    I would have preferred to get my B.S.N or even go to an entry-level Master's, but my my Anatomy will be 5 yrs old by the time I graduate, so I will have to take it over to even qualify for these programs. I chose to stop pursuing the B.S.N route b/c of how impacted it is, and I am on wait lists (2-3 yrs) for 2 ADN programs, so I am finishing my degree while I wait. I will be graduating spring 2010; N.S. fall 2010.

    I am just wondering what impact my B.S. degree will have once I graduate N.S.?
    Do employers look at non-nursing degrees in addition to an R.N., or is it ignored b/c it is not a B.S. in Nursing?
    Would it be better to use my B.S. as a stepping-stone into an entry-level M.S.N.?

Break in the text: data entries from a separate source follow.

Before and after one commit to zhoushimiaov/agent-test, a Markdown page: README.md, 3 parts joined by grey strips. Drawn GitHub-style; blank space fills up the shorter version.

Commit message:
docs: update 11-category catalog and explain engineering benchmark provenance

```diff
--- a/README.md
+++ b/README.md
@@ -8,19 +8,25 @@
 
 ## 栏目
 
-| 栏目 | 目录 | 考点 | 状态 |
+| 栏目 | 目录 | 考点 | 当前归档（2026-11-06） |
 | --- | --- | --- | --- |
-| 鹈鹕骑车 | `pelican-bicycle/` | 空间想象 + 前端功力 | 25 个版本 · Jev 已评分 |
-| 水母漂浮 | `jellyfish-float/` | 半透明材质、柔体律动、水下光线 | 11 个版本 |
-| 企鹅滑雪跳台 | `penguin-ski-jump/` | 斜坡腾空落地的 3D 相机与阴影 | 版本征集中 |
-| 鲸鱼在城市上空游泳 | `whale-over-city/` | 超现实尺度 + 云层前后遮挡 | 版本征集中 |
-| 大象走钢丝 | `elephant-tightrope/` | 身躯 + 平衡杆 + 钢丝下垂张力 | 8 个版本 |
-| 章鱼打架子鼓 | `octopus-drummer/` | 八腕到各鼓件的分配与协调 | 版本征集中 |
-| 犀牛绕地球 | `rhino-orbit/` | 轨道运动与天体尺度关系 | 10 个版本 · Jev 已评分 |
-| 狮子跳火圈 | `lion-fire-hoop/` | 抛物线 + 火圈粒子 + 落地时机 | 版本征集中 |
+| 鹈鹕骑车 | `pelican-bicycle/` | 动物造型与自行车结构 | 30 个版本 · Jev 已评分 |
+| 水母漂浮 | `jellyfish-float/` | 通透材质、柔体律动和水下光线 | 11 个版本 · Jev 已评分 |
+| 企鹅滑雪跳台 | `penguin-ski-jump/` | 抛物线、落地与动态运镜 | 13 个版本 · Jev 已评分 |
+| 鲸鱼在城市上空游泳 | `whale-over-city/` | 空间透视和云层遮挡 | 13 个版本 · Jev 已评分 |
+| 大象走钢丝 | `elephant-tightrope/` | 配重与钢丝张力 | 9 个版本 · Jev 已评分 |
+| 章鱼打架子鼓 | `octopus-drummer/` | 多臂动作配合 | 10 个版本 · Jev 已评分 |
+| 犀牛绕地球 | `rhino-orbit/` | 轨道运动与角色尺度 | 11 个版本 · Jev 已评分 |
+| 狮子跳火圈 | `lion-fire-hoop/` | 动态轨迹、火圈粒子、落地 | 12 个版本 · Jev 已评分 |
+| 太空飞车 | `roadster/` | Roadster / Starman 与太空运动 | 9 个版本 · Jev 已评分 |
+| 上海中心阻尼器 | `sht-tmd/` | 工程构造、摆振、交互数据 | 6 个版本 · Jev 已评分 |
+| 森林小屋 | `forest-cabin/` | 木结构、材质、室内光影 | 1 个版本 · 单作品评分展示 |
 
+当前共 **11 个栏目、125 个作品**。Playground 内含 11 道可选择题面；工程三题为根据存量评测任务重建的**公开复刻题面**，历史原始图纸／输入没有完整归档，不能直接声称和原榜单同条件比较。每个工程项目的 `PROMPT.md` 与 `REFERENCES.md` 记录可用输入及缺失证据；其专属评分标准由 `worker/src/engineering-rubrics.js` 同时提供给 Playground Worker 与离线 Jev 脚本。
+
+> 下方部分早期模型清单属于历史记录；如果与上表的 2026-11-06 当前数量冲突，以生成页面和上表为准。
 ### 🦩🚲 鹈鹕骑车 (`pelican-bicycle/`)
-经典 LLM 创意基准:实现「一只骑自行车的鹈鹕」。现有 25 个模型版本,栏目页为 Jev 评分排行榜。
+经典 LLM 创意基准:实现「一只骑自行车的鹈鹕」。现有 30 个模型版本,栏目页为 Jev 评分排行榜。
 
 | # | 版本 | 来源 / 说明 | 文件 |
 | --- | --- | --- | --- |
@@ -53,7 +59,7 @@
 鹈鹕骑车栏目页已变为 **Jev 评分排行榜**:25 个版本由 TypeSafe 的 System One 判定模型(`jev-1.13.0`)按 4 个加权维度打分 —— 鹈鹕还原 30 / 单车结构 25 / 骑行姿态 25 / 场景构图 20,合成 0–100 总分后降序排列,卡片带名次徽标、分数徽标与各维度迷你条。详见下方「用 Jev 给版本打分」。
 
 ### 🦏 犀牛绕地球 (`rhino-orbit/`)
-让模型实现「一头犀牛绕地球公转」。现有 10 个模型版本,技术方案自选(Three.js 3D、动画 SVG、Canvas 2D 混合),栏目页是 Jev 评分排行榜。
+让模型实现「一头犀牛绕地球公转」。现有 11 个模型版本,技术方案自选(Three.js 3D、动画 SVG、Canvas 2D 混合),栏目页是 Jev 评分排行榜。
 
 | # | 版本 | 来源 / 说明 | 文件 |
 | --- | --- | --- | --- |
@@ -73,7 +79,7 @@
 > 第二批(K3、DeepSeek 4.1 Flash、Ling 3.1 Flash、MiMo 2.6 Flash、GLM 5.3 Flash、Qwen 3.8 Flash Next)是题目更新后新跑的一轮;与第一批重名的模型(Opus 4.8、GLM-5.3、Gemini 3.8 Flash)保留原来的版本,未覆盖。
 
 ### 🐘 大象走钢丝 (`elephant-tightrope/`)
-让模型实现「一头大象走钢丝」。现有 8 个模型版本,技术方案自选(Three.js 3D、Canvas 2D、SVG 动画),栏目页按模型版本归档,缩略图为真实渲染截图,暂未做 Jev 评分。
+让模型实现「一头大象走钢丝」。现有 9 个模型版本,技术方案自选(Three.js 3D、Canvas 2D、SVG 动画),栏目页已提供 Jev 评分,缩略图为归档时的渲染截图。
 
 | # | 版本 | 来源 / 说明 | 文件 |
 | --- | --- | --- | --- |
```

    p.s. I have also contemplated re-taking my Anat. so that I can apply to entry-level MSN, but I am fearful of the impaction of these programs b/c of my experience with B.S.N programs. I am leaning towards taking the "safe" route and going to the ADN program so that I don't have to keep waiting and potentially get again.

    Oh, and I just really want to be a nurse!:heartbeat

    Any advice would be greatly appreciated!
    It does not matter. I have a BS in Business Administration, an ADN, and a MBA. The bottom line is that a hospital is a business and they want a person who can read the bottom line (profit and loss statements) your degree in Public Health Administration will be fine. Go for an ADN, then get your MBA. You will go far.
  9. by   Valerie Salva
    Quote from daytonite
    a bsn is required for supervision and management nursing positions......
    no, it isn't.
    most nurse unit managers i've had have been aas nurses, two have been diploma nurses.
    this has been recently.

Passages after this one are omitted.